From time to time people have exceptional experiences that seem to give them a glimpse of another world, or at least a different take on reality. Often people feel that such exceptional experiences give them a better understanding of reality that we get from ordinary everyday experience. The big question is whether to accept this claim, or to dismiss it.
There seem to be various factors that make such exceptional experiences more likely to occur. They can arise from exceptional physical states, induced by unusual patterns of exercise, sleep or eating, or by psychedelic drugs. They can also arise from meditation, or other personal growth practices designed to develop unusual states of consciousness. They are also more likely under stress or trauma, or with mental or physical illness.
William Blake famously remarked that “if the doors of perception were cleansed every thing would appear to man as it is”. In these unusual experiences are the doors of perception being cleansed in that sense? Do they enable people to see things as they really are? Or do such experiences just arise from the brain messing up. Do they ‘cleanse’ or confuse the gates of perception?
This is an important question, but a very difficult one to answer. I don’t think that anyone has a cast-iron argument for going one way or the other on it. But here are a few thoughts.

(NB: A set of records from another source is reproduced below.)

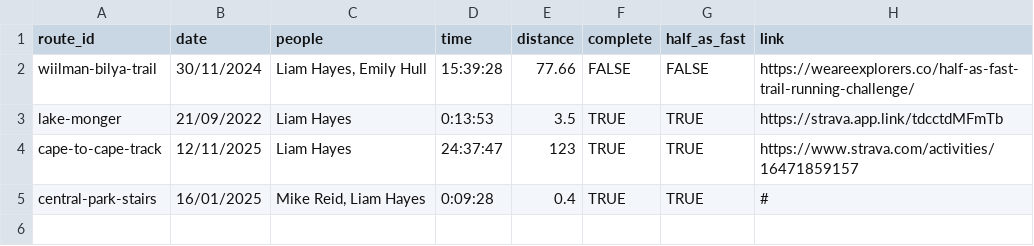
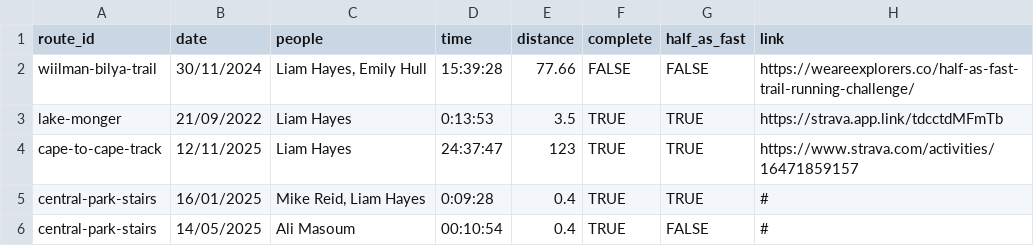
Before and after one commit to liampingu/liampingu.github.io, a CSV file: data/haf.csv, drawn as a sheet.

Commit message:
Added Ali M's stair climb

```diff
--- a/data/haf.csv
+++ b/data/haf.csv
@@ -5 +5,2 @@ cape-to-cape-track,12/11/2025,Liam Hayes,24:37:47,123,TRUE,TRUE,https://www.stra
 central-park-stairs,16/01/2025,"Mike Reid, Liam Hayes",0:09:28,0.4,TRUE,TRUE,#
+central-park-stairs,14/05/2025,Ali Masoum,00:10:54,0.4,TRUE,FALSE,#
```
Also changed, not shown: 2 other files.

I doubt if all such experiences are a good guide to reality, but neither does it seem right to dismiss them all. My guess is that they are a complex mixture of real insights into the nature of reality with weird processes that just reflect things going wrong in our cognitive processing. If so, we should not believe all such experiences, nor dismiss them all, but try to sift them as best we can.

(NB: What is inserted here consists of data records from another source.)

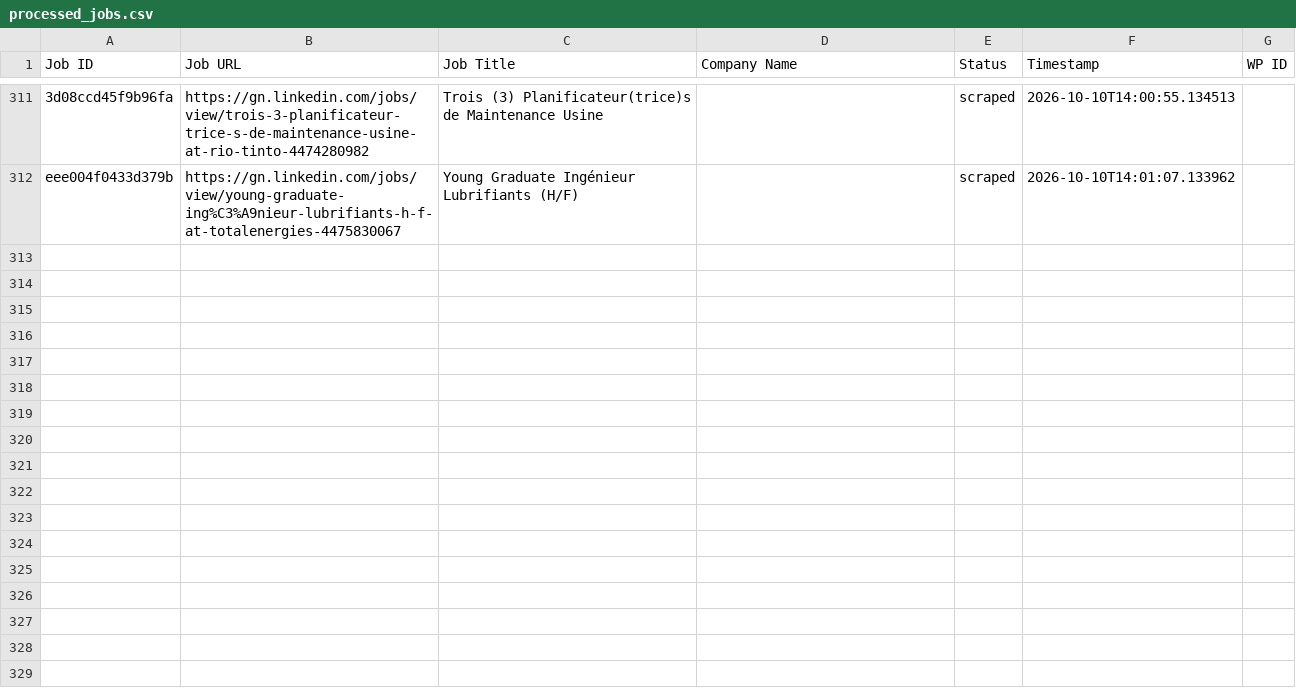
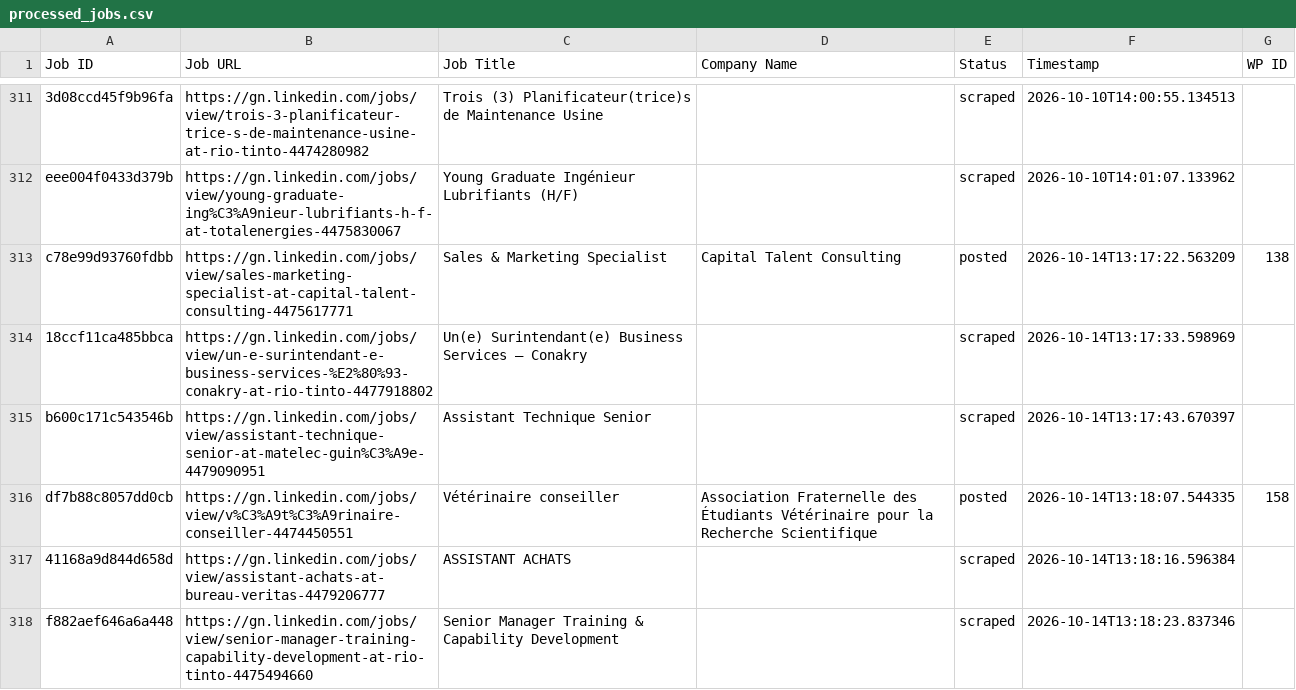
Before and after one commit to mimusdesign/gn, a CSV file: processed_jobs.csv, drawn as a sheet; only a part is shown, gaps mark what is left out; the diff names each change by its address in the sheet, - before the commit and + after, or states it on an @@ line.

```diff
--- a/processed_jobs.csv
+++ b/processed_jobs.csv
+row 313: c78e99d93760fdbb | https://gn.linkedin.com/jobs/view/sales-marketing-specialist-at-capital-talent-consulting-4475617771 | Sales & Marketing Specialist | Capital Talent Consulting | posted | 2026-10-14T13:17:22.563209 | 138
+row 314: 18ccf11ca485bbca | https://gn.linkedin.com/jobs/view/un-e-surintendant-e-business-services-%E2%80%93-conakry-at-rio-tinto-4477918802 | Un(e) Surintendant(e) Business Services – Conakry |  | scraped | 2026-10-14T13:17:33.598969
+row 315: b600c171c543546b | https://gn.linkedin.com/jobs/view/assistant-technique-senior-at-matelec-guin%C3%A9e-4479090951 | Assistant Technique Senior |  | scraped | 2026-10-14T13:17:43.670397
+row 316: df7b88c8057dd0cb | https://gn.linkedin.com/jobs/view/v%C3%A9t%C3%A9rinaire-conseiller-4474450551 | Vétérinaire conseiller | Association Fraternelle des Étudiants Vétérinaire pour la Recherche Scientifique | posted | 2026-10-14T13:18:07.544335 | 158
+row 317: 41168a9d844d658d | https://gn.linkedin.com/jobs/view/assistant-achats-at-bureau-veritas-4479206777 | ASSISTANT ACHATS |  | scraped | 2026-10-14T13:18:16.596384
+row 318: f882aef646a6a448 | https://gn.linkedin.com/jobs/view/senior-manager-training-capability-development-at-rio-tinto-4475494660 | Senior Manager Training & Capability Development |  | scraped | 2026-10-14T13:18:23.837346
```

I think it is unlikely that these unusual experiences give us access to another world. But I do think they sometimes enable us to pick up more of what is going on than we normally do. We usually become consciously aware of only a fraction if what we could potentially know. We operate with filters that screen a lot of stuff out. It seems that, in exceptional experiences, we screen less out, and become conscious of things that would not normally get past the filters.
Exceptional experiences generally nudge people towards seeing the world in more spiritual, less materialistic terms. Though not all details of exceptional

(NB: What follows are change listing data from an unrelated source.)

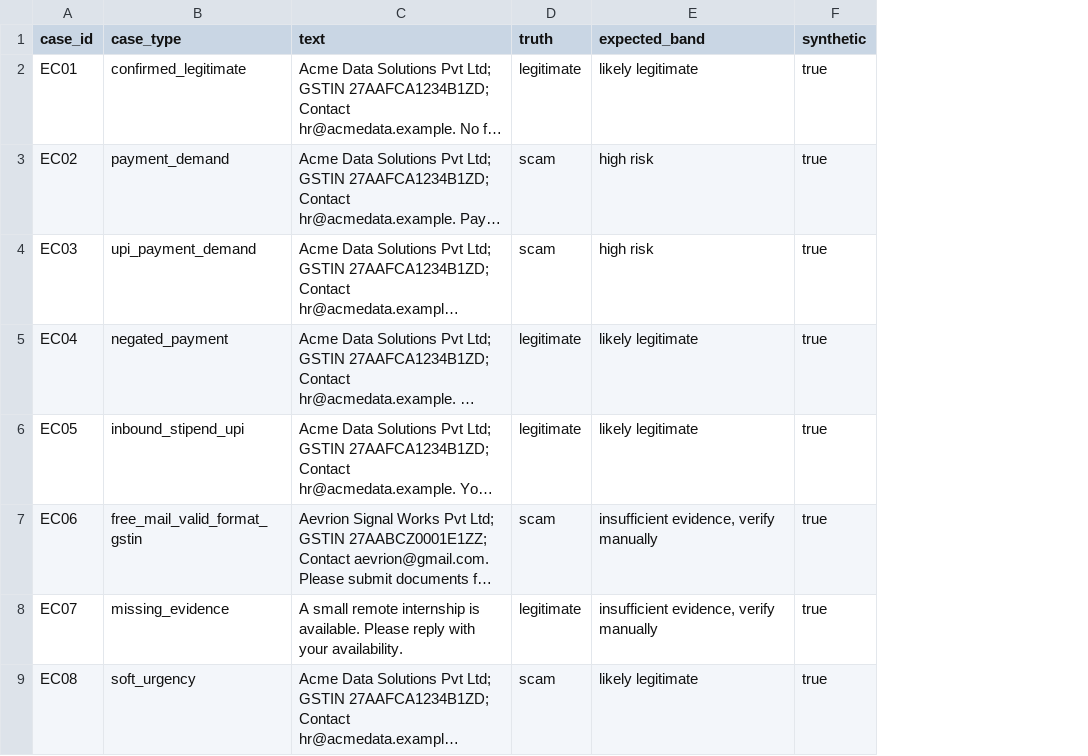
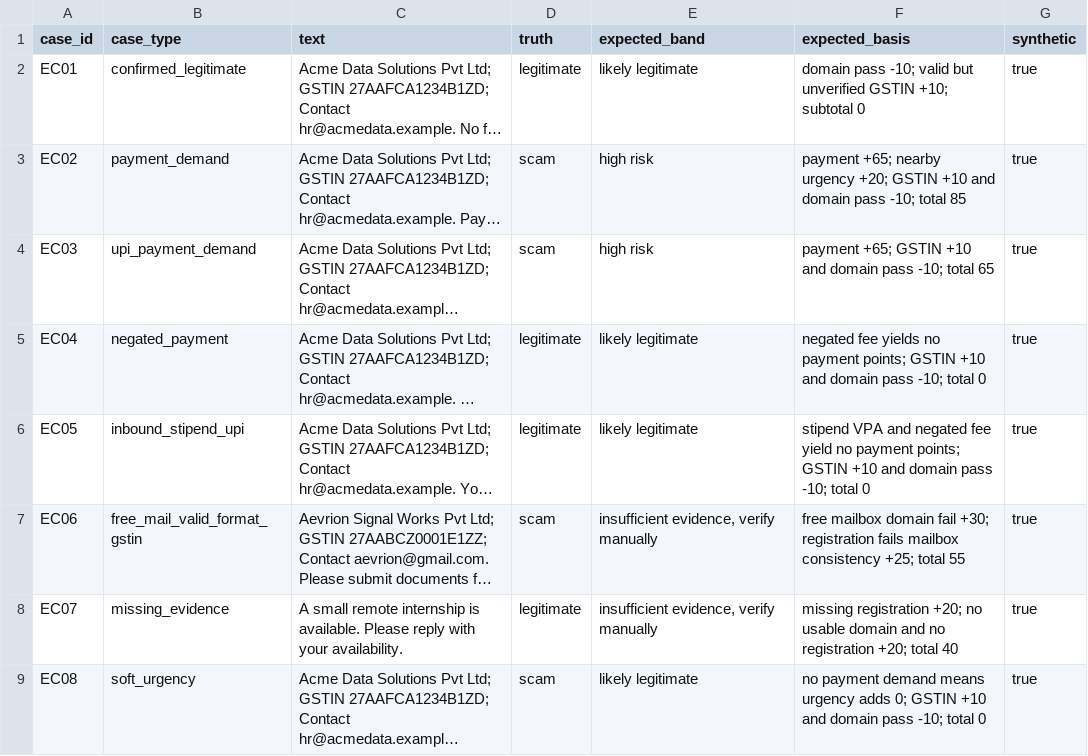
Before and after one commit to sohamsarode2007-lab/offer-internship-verification-shield, a CSV file: eval/edge_cases.csv, drawn as a sheet; only a part is shown; long unchanged cells end in …; the diff names each change by its address in the sheet, - before the commit and + after, or states it on an @@ line.

Commit message:
Clarify label misses and expected-band results

```diff
--- a/eval/edge_cases.csv
+++ b/eval/edge_cases.csv
+column F (expected_basis), rows 2-9: domain pass -10; valid but unverified GSTIN +10; subtotal 0 | payment +65; nearby urgency +20; GSTIN +10 and domain pass -10; total 85 | payment +65; GSTIN +10 and domain pass -10; total 65 | negated fee yields no payment points; GSTIN +10 and domain pass -10; total 0 | stipend VPA and negated fee yield no payment points; GSTIN +10 and domain pass -10; total 0 | free mailbox domain fail +30; registration fails mailbox consistency +25; total 55 | missing registration +20; no usable domain and no registration +20; total 40 | no payment demand means urgency adds 0; GSTIN +10 and domain pass -10; total 0
```
Also changed, not shown: 4 other files.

experiences are reliable, I am inclined to think that, in broad terms, that outlook on the world is basically correct. So, I think we should take these exceptional experiences seriously as a rough guide to the fundamental nature of reality.